The contract, negotiated over the last five months, secures certain labor and job protections for Glitch employees (whose union is affiliated with the Communication Workers of America Local 1101), including grievance and arbitration procedures, severance pay, the right to just cause for disciplinary action and the right to first hire for laid off employees. Glitch laid off a large percentage of its workforce in May, and the new "right to recall" clause in the union contract mean those employees will be able to return to their jobs if their positions reopen. The union also successfully negotiated a severance package for those workers laid off earlier this year.
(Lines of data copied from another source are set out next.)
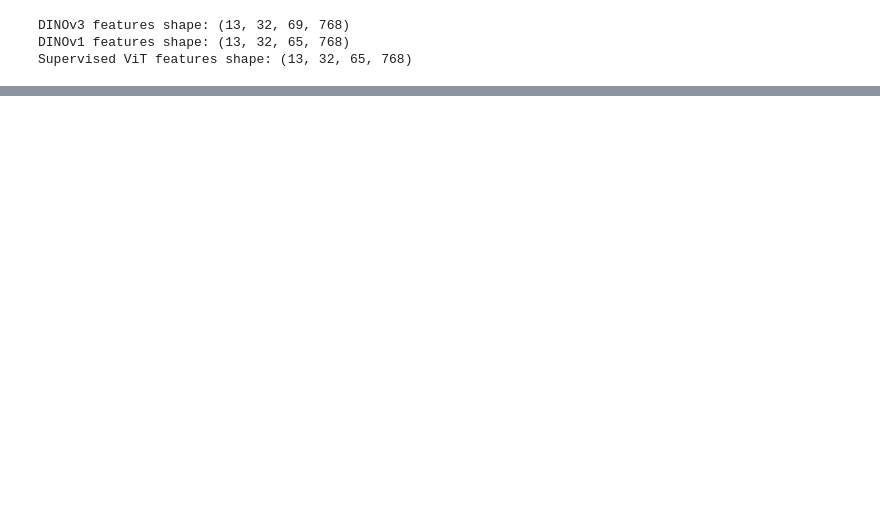
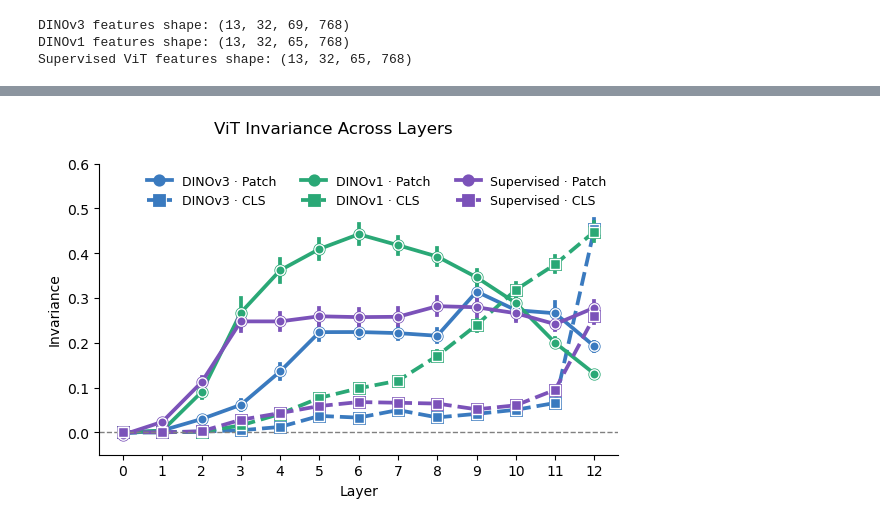
Before and after one commit to dufengtong/visual-invariance-analysis, a Jupyter notebook: notebooks/invariance_vit.ipynb, the cells around one changed output, grey strips where cells are left out. Cells and saved outputs as stored; diff of their text form; code cells hidden in the pictures; blank space fills up the shorter version.

```diff
--- a/notebooks/invariance_vit.ipynb
+++ b/notebooks/invariance_vit.ipynb
@@ -127,0 +150,64 @@ plt.show()
+# %%
+dinov3_rep_mat = util.compute_model_rep_mtx(dinov3_patches_mean)
+dinov1_rep_mat = util.compute_model_rep_mtx(dinov1_patches_mean)
+sup_rep_mat = util.compute_model_rep_mtx(sup_patches_mean)
+
+dinov3_invar_pair = util.compute_pair_inv_model(dinov3_rep_mat)
+dinov1_invar_pair = util.compute_pair_inv_model(dinov1_rep_mat)
+sup_invar_pair = util.compute_pair_inv_model(sup_rep_mat)
+# %%
+import numpy as np
+import matplotlib.pyplot as plt
+import seaborn as sns
+
+models = [
+    {'data': dinov3_invar_pair,  'data_cls': dinov3_invar_pair_cls,  'color': '#3a7abf', 'label': 'DINOv3'},
+    {'data': dinov1_invar_pair,  'data_cls': dinov1_invar_pair_cls,  'color': '#2aa876', 'label': 'DINOv1'},
+    {'data': sup_invar_pair,     'data_cls': sup_invar_pair_cls,     'color': '#7b52b9', 'label': 'Supervised'},
+]
+
+
+fig, ax = plt.subplots(figsize=(6, 4))
+
+for model in models:
+    # Patch token (solid line)
+    sns.pointplot(
+        x="layer", y="pair_invariance",
+        data=model['data'],
+        color=model['color'],
+        dodge=0,
+        errorbar='se', linestyles='-', ax=ax,
+        label=f"{model['label']} · Patch"
+    )
+    xvals = np.arange(model['data']['layer'].nunique())
+    means = model['data'].groupby('layer')['pair_invariance'].mean().values
+    ax.scatter(xvals, means, color=model['color'], edgecolor='white', s=45, zorder=3)
+
+    # CLS token (dashed line)
+    sns.pointplot(
+        x="layer", y="pair_invariance",
+        data=model['data_cls'],
+        color=model['color'],
+        dodge=0,
+        errorbar='se', linestyles='--', ax=ax,
+        label=f"{model['label']} · CLS",
+        markers='s'
+    )
+    xvals_cls = np.arange(model['data_cls']['layer'].nunique())
+    means_cls = model['data_cls'].groupby('layer')['pair_invariance'].mean().values
+    ax.scatter(xvals_cls, means_cls, color=model['color'], edgecolor='white', s=45, marker='s', zorder=3)
+
+ax.axhline(0, color='gray', lw=1, linestyle='--')
+ax.set_xlabel("")
+ax.set_ylabel("Invariance")
+ax.set_xlabel("Layer")
+ax.set_ylim(-0.05, 0.6)
+ax.spines["top"].set_visible(False)
+ax.spines["right"].set_visible(False)
+ax.legend(frameon=False, ncol=3, fontsize=9)
+plt.suptitle("ViT Invariance Across Layers")
+plt.tight_layout()
+plt.savefig("../figures/vit_invariance_patch_pool.png", dpi=300, bbox_inches='tight')
+plt.show()
+# %% [output]
+[figure, added]
```
Also changed, not shown: parts of 5 cells of this notebook, 13 other files.
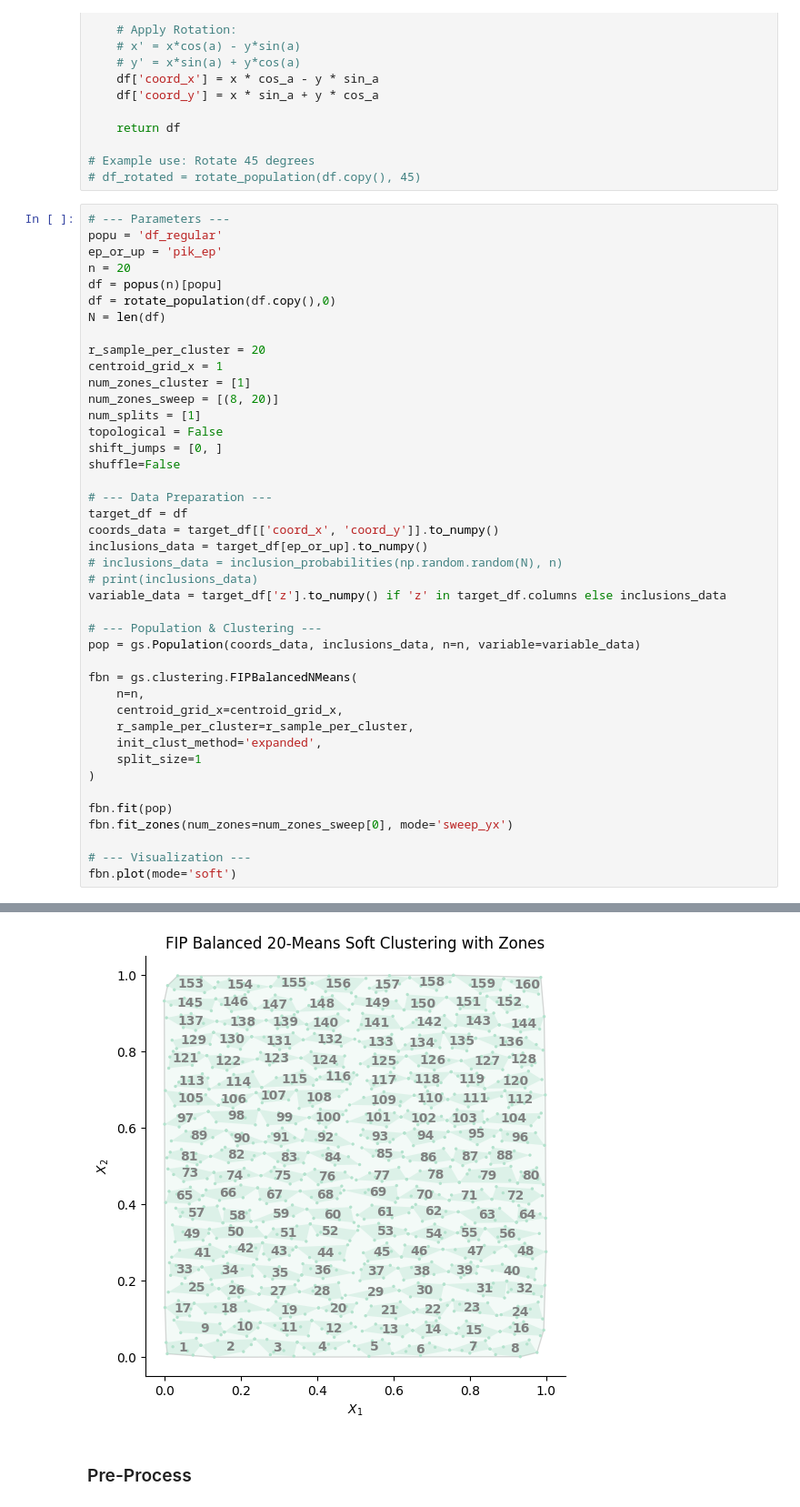
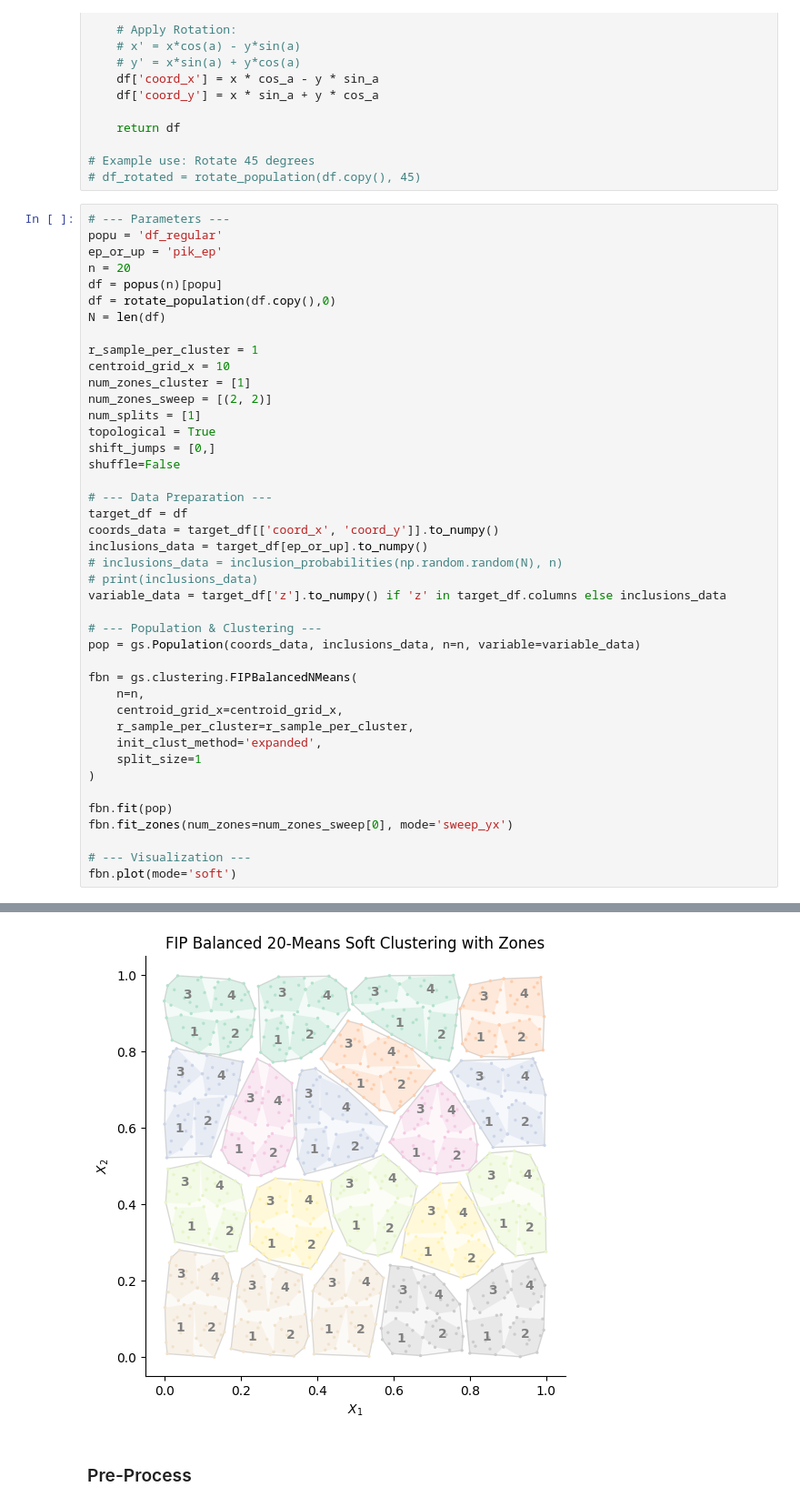
Before and after one commit to mehdimhb/graphical-sampling, a Jupyter notebook: simulations/jupyters/sampling.ipynb, the cells around one changed output, grey strips where cells are left out. Shown at 91% size. Cells and saved outputs as stored; diff of their text form.

Commit message:
sofar, cluster of size 1 with all n of zones are working!

```diff
--- a/simulations/jupyters/sampling.ipynb
+++ b/simulations/jupyters/sampling.ipynb
@@ -169,42 +135,42 @@ df = popus(n)[popu]
 df = rotate_population(df.copy(),0)
 N = len(df)
 
-r_sample_per_cluster = 20
-centroid_grid_x = 1
+r_sample_per_cluster = 1
+centroid_grid_x = 10
 num_zones_cluster = [1]
-num_zones_sweep = [(8, 20)]
+num_zones_sweep = [(2, 2)]
 num_splits = [1]
-topological = False
-shift_jumps = [0, ]
+topological = True
+shift_jumps = [0,]
 shuffle=False
 
 # --- Data Preparation ---
 target_df = df
 coords_data = target_df[['coord_x', 'coord_y']].to_numpy()
 inclusions_data = target_df[ep_or_up].to_numpy()
 # inclusions_data = inclusion_probabilities(np.random.random(N), n)
 # print(inclusions_data)
 variable_data = target_df['z'].to_numpy() if 'z' in target_df.columns else inclusions_data
 
 # --- Population & Clustering ---
 pop = gs.Population(coords_data, inclusions_data, n=n, variable=variable_data)
 
 fbn = gs.clustering.FIPBalancedNMeans(
     n=n,
     centroid_grid_x=centroid_grid_x,
     r_sample_per_cluster=r_sample_per_cluster,
     init_clust_method='expanded',
     split_size=1
 )
 
 fbn.fit(pop)
 fbn.fit_zones(num_zones=num_zones_sweep[0], mode='sweep_yx')
 
 # --- Visualization ---
 fbn.plot(mode='soft')
 # %% [output]
 <Axes: title={'center': 'FIP Balanced 20-Means Soft Clustering with Zones'}, xlabel='$X_1$', ylabel='$X_2$'>
-[figure, old version]
+[figure, new version]
 # %% [markdown]
 ### Pre-Process
 # %%
```
Also changed, not shown: parts of 20 cells of this notebook, 3 other files.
The contract does not set wage floors or salary rules, "which are already generous at Glitch," a union spokesperson wrote in the press release. Some tech unionization critics have challenged the purpose of a union for software engineers because most tech salaries and benefits far exceed what workers traditionally negotiate as part of collective bargaining, but unionizing workers have argued that these new unions exist for other reasons: protecting basic labor rights, challenging discriminatory pay and hiring practices and even pushing companies to be held accountable for the products they build.
"We love our jobs, we love working at Glitch, which is why we wanted to ensure we have a lasting voice at this company and lasting protections," said Katie Lundsgaard, a software engineer at Glitch, in a press statement. "I hope tech workers across the industry can see that unions and start-ups are not incompatible."
Unionized workers at Kickstarter are in the midst of contract negotiations for their first-ever collective bargaining agreement, and workers at an Amazon warehouse in Bessemer, Ala. are about halfway through a by-mail vote to decide whether to form a union.
Anna Kramer is a reporter at Protocol (@ anna_c_kramer), where she helps write and produce Source Code, Protocol's daily newsletter. Prior to joining the team, she covered tech and small business for the San Francisco Chronicle and privacy for Bloomberg Law. She is a recent graduate of Brown University, where she studied International Relations and Arabic and wrote her senior thesis about surveillance tools and technological development in the Middle East.